March 15, 2020, my world—and pretty much everyone else’s—took a frighteningly surreal turn. So, as to how I got to where I am, I’m pretty sure I wouldn’t be enjoying this current level of sanity if it weren’t for my family. My son was sent home from his college to finish remotely, my daughter ended high school on Zoom, and my husband’s acting gigs dried up. In this past year, I’ve learned more about them and myself than I could ever have thought possible. It’s been like a walking (running, crashing) meditation on patience, understanding, love, and finding humor in 1200 feet of living space split amongst four adults and an excruciatingly needy 75-pound Shepherd-husky mix.
I’m sure you wouldn’t say it’s been obstacle free, but so far would you say the journey have been a fairly smooth road?
As of this moment, I have to say I’m proudest of my kids—how gracefully they’ve handled this whole year, how they’ve questioned the status quo, and how open they’ve been to conversations about everything under the sun. From fairly early ages, they’ve been aware of the financial challenges we’ve weathered during lulls in our freelance careers. Which brings me to the question of my biggest struggles: Balancing work with motherhood, maintaining some sort of artistic life, finding time to nurture relationships, striving to be my best self…you know, all the nuts and bolts stuff of living.
Appreciate you sharing that. What else should we know about what you do?

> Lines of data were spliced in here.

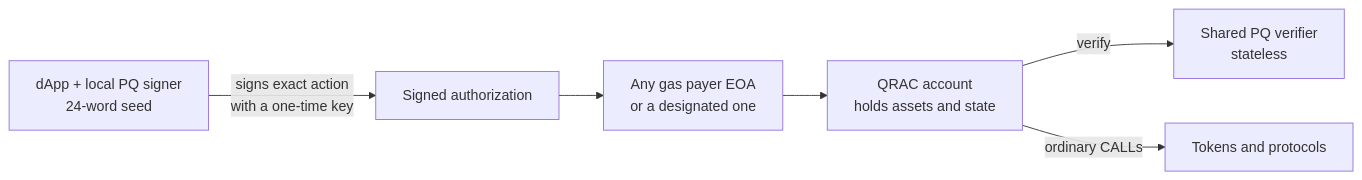
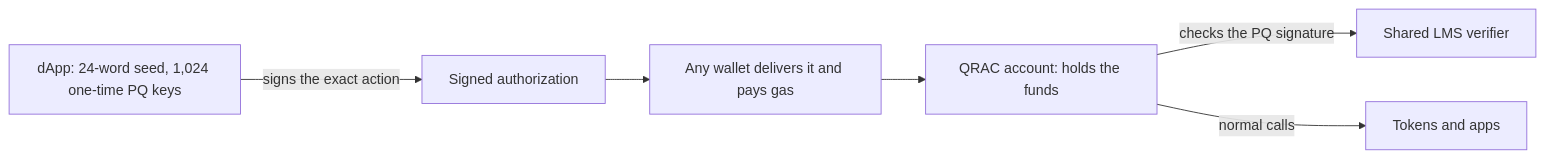
The diagram in README.md (ariutokintumi/QRAC), drawn with Mermaid before and after one commit. The commit also changed other lines of this file and 11 other files, not shown here.

````diff
--- a/README.md
+++ b/README.md
@@ -21,8 +23,8 @@
 ```mermaid
 flowchart LR
-  U[dApp + local PQ signer<br/>24-word seed] -->|signs exact action<br/>with a one-time key| A[Signed authorization]
-  A --> G[Any gas payer EOA<br/>or a designated one]
-  G --> C[QRAC account<br/>holds assets and state]
-  C -->|verify| V[Shared PQ verifier<br/>stateless]
-  C -->|ordinary CALLs| P[Tokens and protocols]
+  U[dApp: 24-word seed, 1,024 one-time PQ keys] -->|signs the exact action| A[Signed authorization]
+  A --> G[Any wallet delivers it and pays gas]
+  G --> C[QRAC account: holds the funds]
+  C -->|checks the PQ signature| V[Shared LMS verifier]
+  C -->|normal calls| P[Tokens and apps]
 ```
````
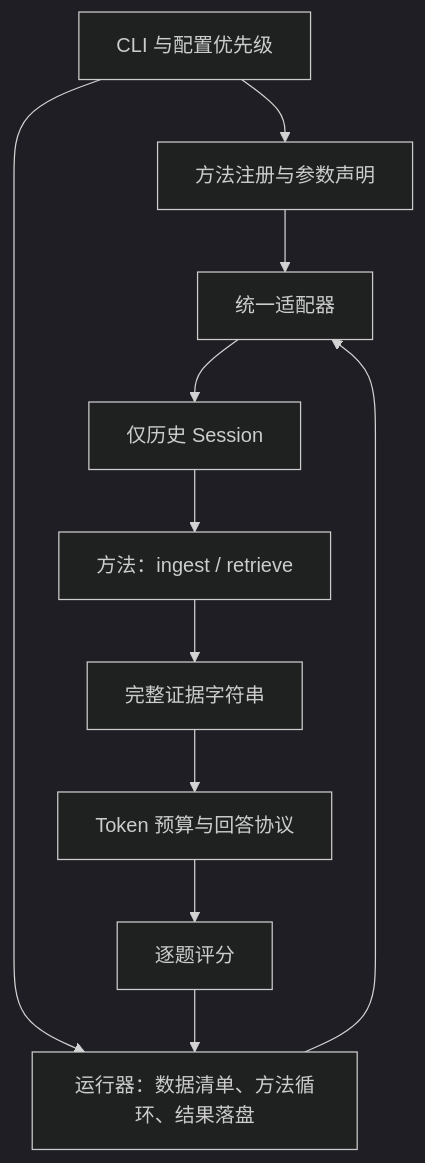
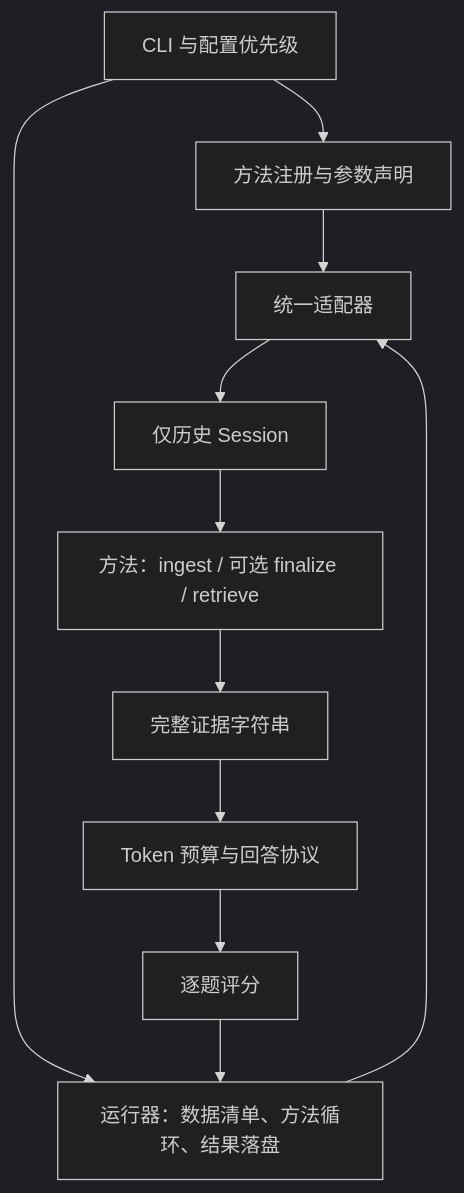
Before and after one commit to Seven-Two/LangMemEval: the diagram in docs/architecture.md, drawn with Mermaid (dark theme). The commit also changed other lines of this file and 61 other files, not shown here.

````diff
--- a/docs/architecture.md
+++ b/docs/architecture.md
@@ -8,13 +8,13 @@
 ```mermaid
 flowchart TD
     CLI[CLI 与配置优先级] --> Registry[方法注册与参数声明]
     CLI --> Runner[运行器：数据清单、方法循环、结果落盘]
     Registry --> Adapter[统一适配器]
     Runner --> Adapter
     Adapter --> History[仅历史 Session]
-    History --> Backend[方法：ingest / retrieve]
+    History --> Backend[方法：ingest / 可选 finalize / retrieve]
     Backend --> Evidence[完整证据字符串]
     Evidence --> Budget[Token 预算与回答协议]
     Budget --> Scoring[逐题评分]
     Scoring --> Runner
 ```
````
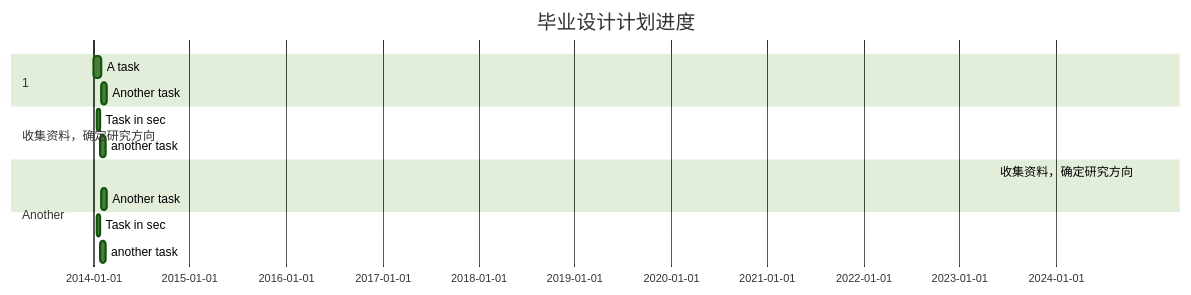
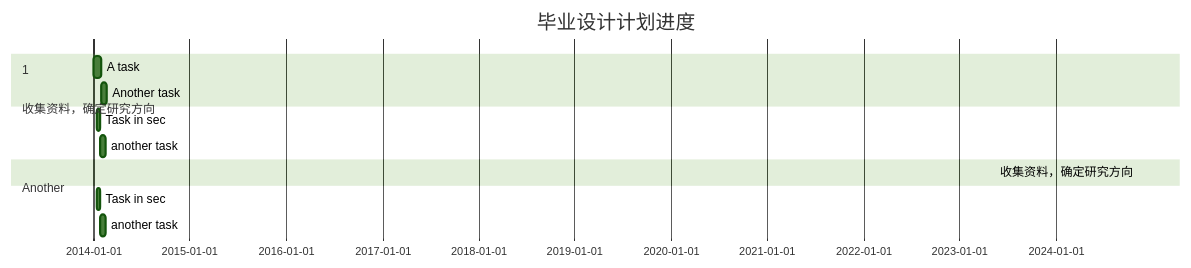
The diagram in all/未命名.md (Kelseyyz/iodraw-files), drawn with Mermaid (forest theme) before and after one commit.

Commit message:
2024-12-30 11:00:51 update

````diff
--- a/all/未命名.md
+++ b/all/未命名.md
@@ -1,20 +1,20 @@
 ```mermaid
 gantt
     title 毕业设计计划进度
     dateFormat  YYYY-MM-DD
     
     section 收集资料，确定研究方向
     A task           :a1, 2014-01-01, 30d
     Another task     :after a1  , 20d
     section Another
     Task in sec      :2014-01-12  , 12d
     another task      : 24d
 
 
     section 1
-    收集资料，确定研究方向           : 2024-11-10, d
-    Another task     :after a1  , 20d
+    收集资料，确定研究方向           : 2024-11-10, 
+
     section Another
     Task in sec      :2014-01-12  , 12d
     another task      : 24d
 ```
````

Of late, you can read one of my stories in the recently published collection of New York Times Tiny Love Stories. Early this month, my family and I and a friend shot a short film I co-wrote—featuring my daughter and husband, sound by my son, craft services by moi, and the young adult novel I finished right Before the Pandemic—Will time now be marked BP and AP?—is finally finding its way into the hands of an editor or two. Could be a destination change in the works. We’ll see. Oh, yeah, and I still love road trips. Anyway… “It’s not the destination, it’s the journey.” –Ralph Waldo Emerson
- Instagram: @karenrizzorizzo